    Reader has a request: “Your column on rule breakers was right on target. There’s another issue: drivers that … bully other drivers, the ones who won’t let you merge; drivers who see a lane closure ahead and race forward in that very lane and force their most privileged selves into the very beginning of the merge; drivers who aggressively tailgate in residential neighborhoods when you’re going the speed limit but they want to go faster and can’t because of oncoming traffic or other reasons. We have bully laws for schools and work, but we’ve not addressed the issue of bully drivers. In fact, we who aren’t bullies are so unnerved we even make sure to not react in the smallest way to the bullying lest we (sadly) be at the wrong end of a gun or other violence! It would be great to start talking about better etiquette on the roads with simple courtesy to one another. Can we get the discussion started with you?
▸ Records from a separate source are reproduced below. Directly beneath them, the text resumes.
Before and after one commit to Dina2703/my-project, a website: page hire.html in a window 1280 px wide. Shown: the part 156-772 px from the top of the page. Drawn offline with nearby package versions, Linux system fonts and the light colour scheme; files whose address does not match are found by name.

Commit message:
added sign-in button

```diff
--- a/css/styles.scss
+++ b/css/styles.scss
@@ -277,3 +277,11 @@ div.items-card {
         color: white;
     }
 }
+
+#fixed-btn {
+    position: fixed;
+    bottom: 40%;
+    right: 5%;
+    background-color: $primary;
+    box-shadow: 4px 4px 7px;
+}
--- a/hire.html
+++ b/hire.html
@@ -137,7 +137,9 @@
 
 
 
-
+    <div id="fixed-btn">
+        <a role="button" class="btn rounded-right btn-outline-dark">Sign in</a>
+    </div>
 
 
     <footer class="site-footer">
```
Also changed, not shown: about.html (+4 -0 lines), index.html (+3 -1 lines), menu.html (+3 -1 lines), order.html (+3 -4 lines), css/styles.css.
It would be a great service.”

    Consider the discussion started. Those of you with ideas or knowledge of local laws or approaches that are working, please get in touch.

    All movements have to start somewhere, and maybe this beginning is with all of us promising to quit any rudeness/bullying we ourselves are guilty of and, just as important, speaking up when we’re passengers in cars with drivers who do unacceptable things.

    I’m reminded of Paulo Coelho’s words: “The world is changed by your example, not by your opinion.”

    Let’s get this started.

    © CTW Features

    What’s your question? Sharon Peters would like to hear about what’s on your mind when it comes to caring for, driving and repairing your vehicle. Email Sharon@ctwfeatures.com.

    Sharon L. Peters CTW Features